─── MATERIAL PROVIDED
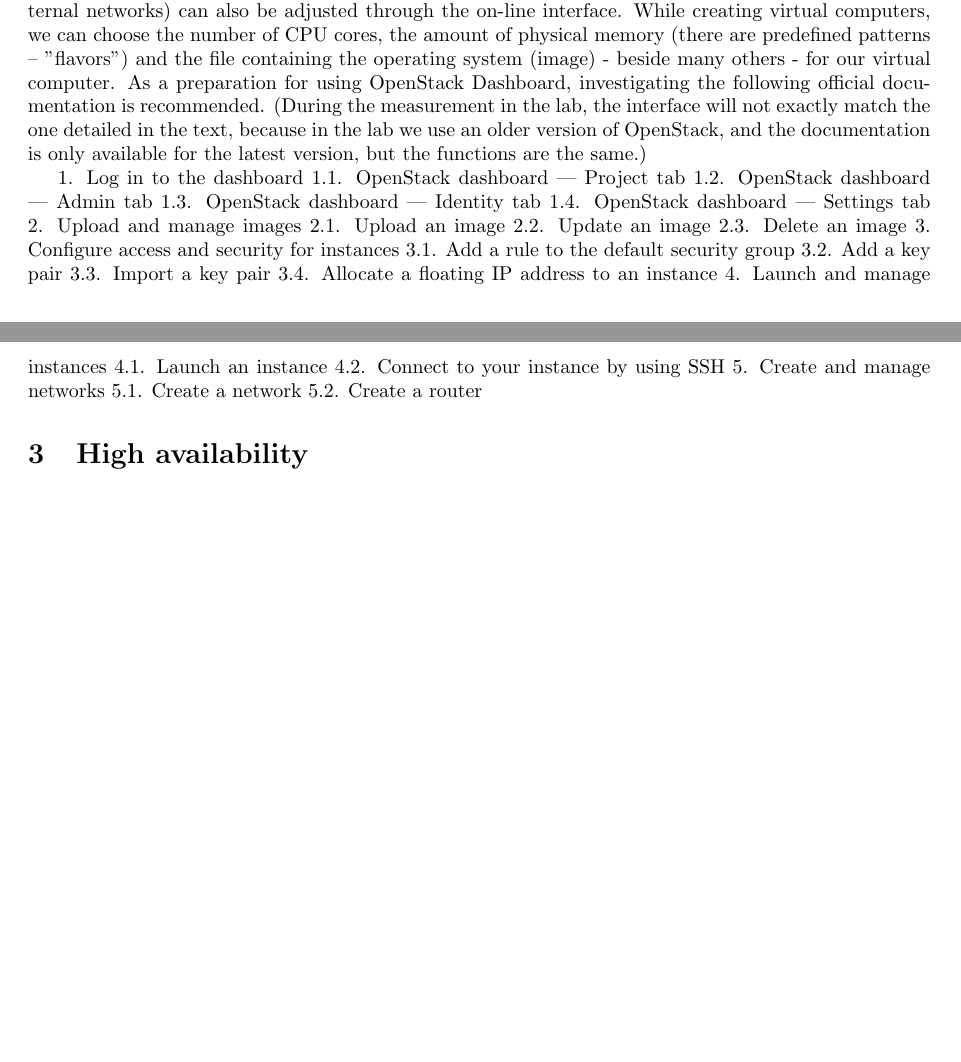
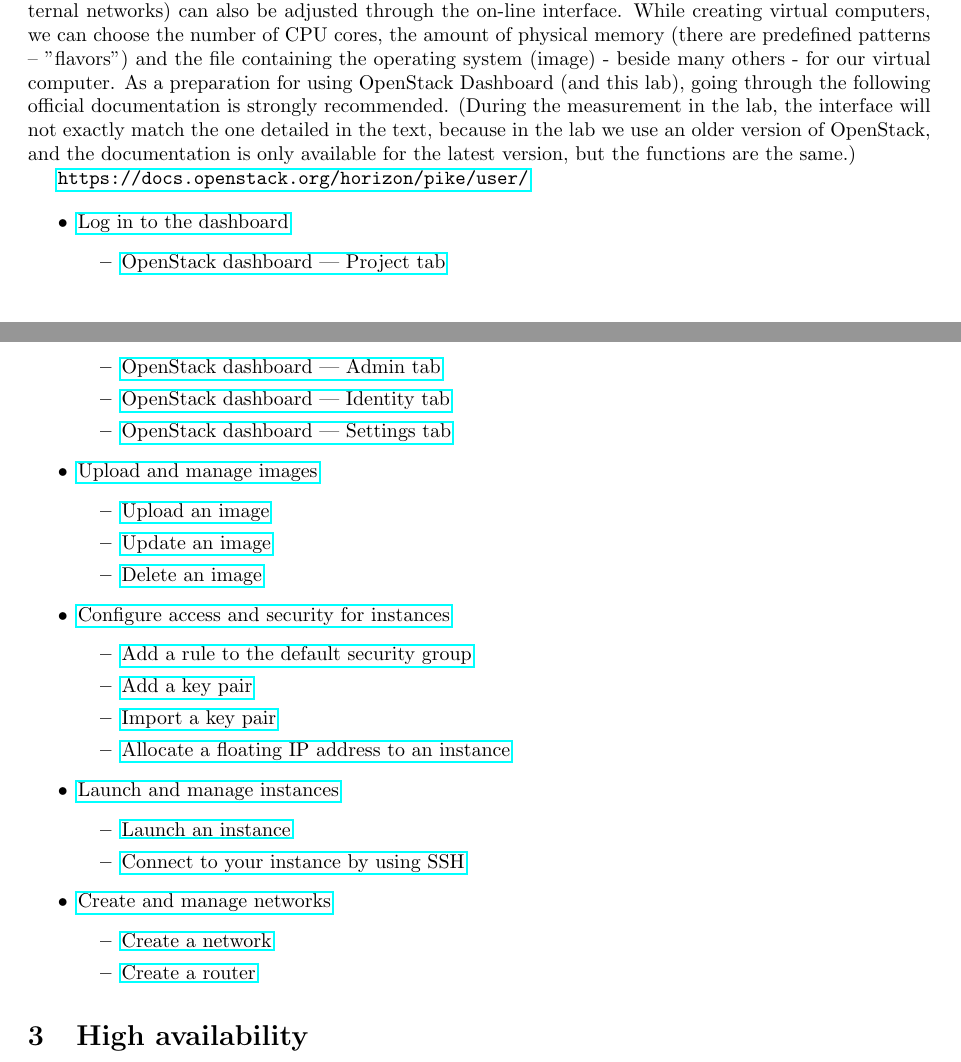
Before and after one commit to fecjanky/pub, a LaTeX document (Infocomm-lab-Cloud/syllabus.tex): two parts of pages 2 and 3 of 5, joined at a grey line, cut so that both start at the same text, the shorter picture padded with empty space. Compiled offline with pdfLaTeX.

Commit message:
added URLs

```diff
--- a/Infocomm-lab-Cloud/syllabus.tex
+++ b/Infocomm-lab-Cloud/syllabus.tex
@@ -105,31 +105,45 @@
 interface. While creating virtual computers, we can choose the number of CPU cores, the amount of physical memory
 (there are predefined patterns – "flavors") and the file containing the operating system (image) - beside many others -
 for our virtual computer.
-As a preparation for using OpenStack Dashboard, investigating the following official documentation is recommended.
+As a preparation for using OpenStack Dashboard (and this lab), going through the following official documentation is strongly recommended.
 (During the measurement in the lab, the interface will not exactly match the one detailed in the text, because in the
 lab we use an older version of OpenStack, and the documentation is only available for the latest version, but the
 functions are the same.)
 
-1.  Log in to the dashboard
-1.1.  OpenStack dashboard — Project tab
-1.2.  OpenStack dashboard — Admin tab
-1.3.  OpenStack dashboard — Identity tab
-1.4.  OpenStack dashboard — Settings tab
-2.  Upload and manage images
-2.1.  Upload an image
-2.2.  Update an image
-2.3.  Delete an image
-3.  Configure access and security for instances
-3.1.  Add a rule to the default security group
-3.2.  Add a key pair
-3.3.  Import a key pair
-3.4.  Allocate a floating IP address to an instance
-4.  Launch and manage instances
-4.1.  Launch an instance
-4.2.  Connect to your instance by using SSH
-5.  Create and manage networks
-5.1.  Create a network
-5.2.  Create a router
+\url{https://docs.openstack.org/horizon/pike/user/}
+
+\begin{itemize}
+  \item \href{https://docs.openstack.org/horizon/pike/user/log-in.html}{Log in to the dashboard}
+\begin{itemize}
+\item \href{https://docs.openstack.org/horizon/pike/user/log-in.html#openstack-dashboard-project-tab}{OpenStack dashboard — Project tab}
+\item \href{https://docs.openstack.org/horizon/pike/user/log-in.html#openstack-dashboard-admin-tab}{OpenStack dashboard — Admin tab}
+\item \href{https://docs.openstack.org/horizon/pike/user/log-in.html#openstack-dashboard-identity-tab}{OpenStack dashboard — Identity tab}
+\item \href{https://docs.openstack.org/horizon/pike/user/log-in.html#openstack-dashboard-settings-tab}{OpenStack dashboard — Settings tab}
+\end{itemize}
+  \item \href{https://docs.openstack.org/horizon/pike/user/manage-images.html}{Upload and manage images}
+\begin{itemize}
+\item \href{https://docs.openstack.org/horizon/pike/user/manage-images.html#upload-an-image}{Upload an image}
+\item \href{https://docs.openstack.org/horizon/pike/user/manage-images.html#update-an-image}{Update an image}
+\item \href{https://docs.openstack.org/horizon/pike/user/manage-images.html#delete-an-image}{Delete an image}
+\end{itemize}
+  \item \href{https://docs.openstack.org/horizon/pike/user/configure-access-and-security-for-instances.html}{Configure access and security for instances}
+\begin{itemize}
+\item \href{https://docs.openstack.org/horizon/pike/user/configure-access-and-security-for-instances.html#add-a-rule-to-the-default-security-group}{Add a rule to the default security group}
+\item \href{https://docs.openstack.org/horizon/pike/user/configure-access-and-security-for-instances.html#add-a-key-pair}{Add a key pair}
+\item \href{https://docs.openstack.org/horizon/pike/user/configure-access-and-security-for-instances.html#import-a-key-pair}{Import a key pair}
+\item \href{https://docs.openstack.org/horizon/pike/user/configure-access-and-security-for-instances.html#allocate-a-floating-ip-address-to-an-instance}{Allocate a floating IP address to an instance}
+\end{itemize}
+  \item \href{https://docs.openstack.org/horizon/pike/user/launch-instances.html}{Launch and manage instances}
+\begin{itemize}
+\item \href{https://docs.openstack.org/horizon/pike/user/launch-instances.html#launch-an-instance}{Launch an instance}
+\item \href{https://docs.openstack.org/horizon/pike/user/launch-instances.html#connect-to-your-instance-by-using-ssh}{Connect to your instance by using SSH}
+\end{itemize}
+  \item \href{https://docs.openstack.org/horizon/pike/user/create-networks.html}{Create and manage networks}
+\begin{itemize}
+\item \href{https://docs.openstack.org/horizon/pike/user/create-networks.html#create-a-network}{Create a network}
+\item \href{https://docs.openstack.org/horizon/pike/user/create-networks.html#create-a-router}{Create a router}
+\end{itemize}
+\end{itemize}
 
 \section{High availability}
 
```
──────
WHAT IS BEING ASKED: Wherever a picture appears in the data, please drop it and retype the rest exactly.

ANSWER BELOW:
Before and after one commit to fecjanky/pub, a LaTeX document (Infocomm-lab-Cloud/syllabus.tex): two parts of pages 2 and 3 of 5, joined at a grey line, cut so that both start at the same text, the shorter picture padded with empty space. Compiled offline with pdfLaTeX.

Commit message:
added URLs

```diff
--- a/Infocomm-lab-Cloud/syllabus.tex
+++ b/Infocomm-lab-Cloud/syllabus.tex
@@ -105,31 +105,45 @@
 interface. While creating virtual computers, we can choose the number of CPU cores, the amount of physical memory
 (there are predefined patterns – "flavors") and the file containing the operating system (image) - beside many others -
 for our virtual computer.
-As a preparation for using OpenStack Dashboard, investigating the following official documentation is recommended.
+As a preparation for using OpenStack Dashboard (and this lab), going through the following official documentation is strongly recommended.
 (During the measurement in the lab, the interface will not exactly match the one detailed in the text, because in the
 lab we use an older version of OpenStack, and the documentation is only available for the latest version, but the
 functions are the same.)
 
-1.  Log in to the dashboard
-1.1.  OpenStack dashboard — Project tab
-1.2.  OpenStack dashboard — Admin tab
-1.3.  OpenStack dashboard — Identity tab
-1.4.  OpenStack dashboard — Settings tab
-2.  Upload and manage images
-2.1.  Upload an image
-2.2.  Update an image
-2.3.  Delete an image
-3.  Configure access and security for instances
-3.1.  Add a rule to the default security group
-3.2.  Add a key pair
-3.3.  Import a key pair
-3.4.  Allocate a floating IP address to an instance
-4.  Launch and manage instances
-4.1.  Launch an instance
-4.2.  Connect to your instance by using SSH
-5.  Create and manage networks
-5.1.  Create a network
-5.2.  Create a router
+\url{https://docs.openstack.org/horizon/pike/user/}
+
+\begin{itemize}
+  \item \href{https://docs.openstack.org/horizon/pike/user/log-in.html}{Log in to the dashboard}
+\begin{itemize}
+\item \href{https://docs.openstack.org/horizon/pike/user/log-in.html#openstack-dashboard-project-tab}{OpenStack dashboard — Project tab}
+\item \href{https://docs.openstack.org/horizon/pike/user/log-in.html#openstack-dashboard-admin-tab}{OpenStack dashboard — Admin tab}
+\item \href{https://docs.openstack.org/horizon/pike/user/log-in.html#openstack-dashboard-identity-tab}{OpenStack dashboard — Identity tab}
+\item \href{https://docs.openstack.org/horizon/pike/user/log-in.html#openstack-dashboard-settings-tab}{OpenStack dashboard — Settings tab}
+\end{itemize}
+  \item \href{https://docs.openstack.org/horizon/pike/user/manage-images.html}{Upload and manage images}
+\begin{itemize}
+\item \href{https://docs.openstack.org/horizon/pike/user/manage-images.html#upload-an-image}{Upload an image}
+\item \href{https://docs.openstack.org/horizon/pike/user/manage-images.html#update-an-image}{Update an image}
+\item \href{https://docs.openstack.org/horizon/pike/user/manage-images.html#delete-an-image}{Delete an image}
+\end{itemize}
+  \item \href{https://docs.openstack.org/horizon/pike/user/configure-access-and-security-for-instances.html}{Configure access and security for instances}
+\begin{itemize}
+\item \href{https://docs.openstack.org/horizon/pike/user/configure-access-and-security-for-instances.html#add-a-rule-to-the-default-security-group}{Add a rule to the default security group}
+\item \href{https://docs.openstack.org/horizon/pike/user/configure-access-and-security-for-instances.html#add-a-key-pair}{Add a key pair}
+\item \href{https://docs.openstack.org/horizon/pike/user/configure-access-and-security-for-instances.html#import-a-key-pair}{Import a key pair}
+\item \href{https://docs.openstack.org/horizon/pike/user/configure-access-and-security-for-instances.html#allocate-a-floating-ip-address-to-an-instance}{Allocate a floating IP address to an instance}
+\end{itemize}
+  \item \href{https://docs.openstack.org/horizon/pike/user/launch-instances.html}{Launch and manage instances}
+\begin{itemize}
+\item \href{https://docs.openstack.org/horizon/pike/user/launch-instances.html#launch-an-instance}{Launch an instance}
+\item \href{https://docs.openstack.org/horizon/pike/user/launch-instances.html#connect-to-your-instance-by-using-ssh}{Connect to your instance by using SSH}
+\end{itemize}
+  \item \href{https://docs.openstack.org/horizon/pike/user/create-networks.html}{Create and manage networks}
+\begin{itemize}
+\item \href{https://docs.openstack.org/horizon/pike/user/create-networks.html#create-a-network}{Create a network}
+\item \href{https://docs.openstack.org/horizon/pike/user/create-networks.html#create-a-router}{Create a router}
+\end{itemize}
+\end{itemize}
 
 \section{High availability}
 
```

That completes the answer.